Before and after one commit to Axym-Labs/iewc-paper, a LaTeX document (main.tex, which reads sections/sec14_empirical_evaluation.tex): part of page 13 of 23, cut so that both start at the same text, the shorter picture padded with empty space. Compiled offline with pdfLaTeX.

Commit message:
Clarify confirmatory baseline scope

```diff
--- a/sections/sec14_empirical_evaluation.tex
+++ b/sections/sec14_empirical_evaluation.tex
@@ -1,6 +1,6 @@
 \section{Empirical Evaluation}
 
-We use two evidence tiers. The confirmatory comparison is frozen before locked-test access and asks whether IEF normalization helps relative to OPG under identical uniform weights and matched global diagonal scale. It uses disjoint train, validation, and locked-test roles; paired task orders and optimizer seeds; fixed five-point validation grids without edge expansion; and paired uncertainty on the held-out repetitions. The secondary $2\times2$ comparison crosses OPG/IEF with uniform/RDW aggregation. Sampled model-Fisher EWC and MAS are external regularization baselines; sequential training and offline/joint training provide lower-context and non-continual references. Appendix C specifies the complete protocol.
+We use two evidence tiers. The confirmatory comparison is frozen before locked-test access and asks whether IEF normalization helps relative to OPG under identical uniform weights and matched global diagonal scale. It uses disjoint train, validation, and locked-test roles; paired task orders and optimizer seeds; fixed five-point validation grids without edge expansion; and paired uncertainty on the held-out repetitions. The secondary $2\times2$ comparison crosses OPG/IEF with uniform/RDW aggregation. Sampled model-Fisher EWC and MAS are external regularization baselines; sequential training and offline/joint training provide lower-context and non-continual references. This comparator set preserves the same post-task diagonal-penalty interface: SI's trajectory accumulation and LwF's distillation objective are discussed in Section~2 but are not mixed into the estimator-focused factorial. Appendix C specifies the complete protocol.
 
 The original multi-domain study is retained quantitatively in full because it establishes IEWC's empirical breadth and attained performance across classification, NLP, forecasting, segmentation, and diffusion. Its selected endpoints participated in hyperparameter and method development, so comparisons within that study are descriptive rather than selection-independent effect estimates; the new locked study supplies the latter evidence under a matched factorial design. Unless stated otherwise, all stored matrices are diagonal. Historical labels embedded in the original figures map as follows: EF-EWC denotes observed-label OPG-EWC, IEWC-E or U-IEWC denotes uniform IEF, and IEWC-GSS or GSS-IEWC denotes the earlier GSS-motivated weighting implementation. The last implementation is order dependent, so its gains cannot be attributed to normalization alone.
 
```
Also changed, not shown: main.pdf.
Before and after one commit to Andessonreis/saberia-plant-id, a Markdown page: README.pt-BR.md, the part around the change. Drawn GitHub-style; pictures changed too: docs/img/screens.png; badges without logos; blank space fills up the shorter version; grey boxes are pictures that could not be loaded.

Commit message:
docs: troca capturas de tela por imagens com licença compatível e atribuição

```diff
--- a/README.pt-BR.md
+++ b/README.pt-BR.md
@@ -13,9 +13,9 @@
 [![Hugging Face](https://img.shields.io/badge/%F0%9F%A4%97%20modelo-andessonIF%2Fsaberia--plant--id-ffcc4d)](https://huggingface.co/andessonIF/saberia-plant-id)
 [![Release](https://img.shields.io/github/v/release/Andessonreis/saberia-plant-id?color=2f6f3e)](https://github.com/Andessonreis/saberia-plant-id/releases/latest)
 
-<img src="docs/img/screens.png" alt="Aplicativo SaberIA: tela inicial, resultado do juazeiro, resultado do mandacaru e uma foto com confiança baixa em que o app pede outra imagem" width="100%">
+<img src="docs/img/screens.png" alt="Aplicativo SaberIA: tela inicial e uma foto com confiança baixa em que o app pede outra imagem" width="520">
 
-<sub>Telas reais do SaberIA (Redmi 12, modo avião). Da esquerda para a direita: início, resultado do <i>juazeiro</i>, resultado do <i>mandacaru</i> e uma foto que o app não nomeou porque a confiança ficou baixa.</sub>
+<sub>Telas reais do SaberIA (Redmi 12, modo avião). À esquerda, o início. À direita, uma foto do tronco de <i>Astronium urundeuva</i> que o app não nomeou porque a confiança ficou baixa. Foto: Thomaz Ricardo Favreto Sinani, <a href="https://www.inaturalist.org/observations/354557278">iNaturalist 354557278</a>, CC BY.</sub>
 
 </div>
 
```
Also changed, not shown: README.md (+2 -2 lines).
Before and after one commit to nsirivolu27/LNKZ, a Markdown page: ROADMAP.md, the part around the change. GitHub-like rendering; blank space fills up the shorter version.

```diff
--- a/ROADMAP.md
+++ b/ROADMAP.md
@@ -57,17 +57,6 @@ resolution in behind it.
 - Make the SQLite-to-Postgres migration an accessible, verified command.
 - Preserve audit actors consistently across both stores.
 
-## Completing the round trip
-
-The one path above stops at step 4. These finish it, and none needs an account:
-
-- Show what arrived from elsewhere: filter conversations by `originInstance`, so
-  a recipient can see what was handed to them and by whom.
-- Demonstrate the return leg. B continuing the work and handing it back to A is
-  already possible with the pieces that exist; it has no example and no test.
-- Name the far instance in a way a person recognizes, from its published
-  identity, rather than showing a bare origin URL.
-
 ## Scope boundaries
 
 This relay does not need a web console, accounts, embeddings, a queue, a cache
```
*-*-*
#### [Prompt]
Throughout the listing above, count the lines where the word "ROADMAP" appears, then reply with that count and no other words.

#### [Reply to the task]
3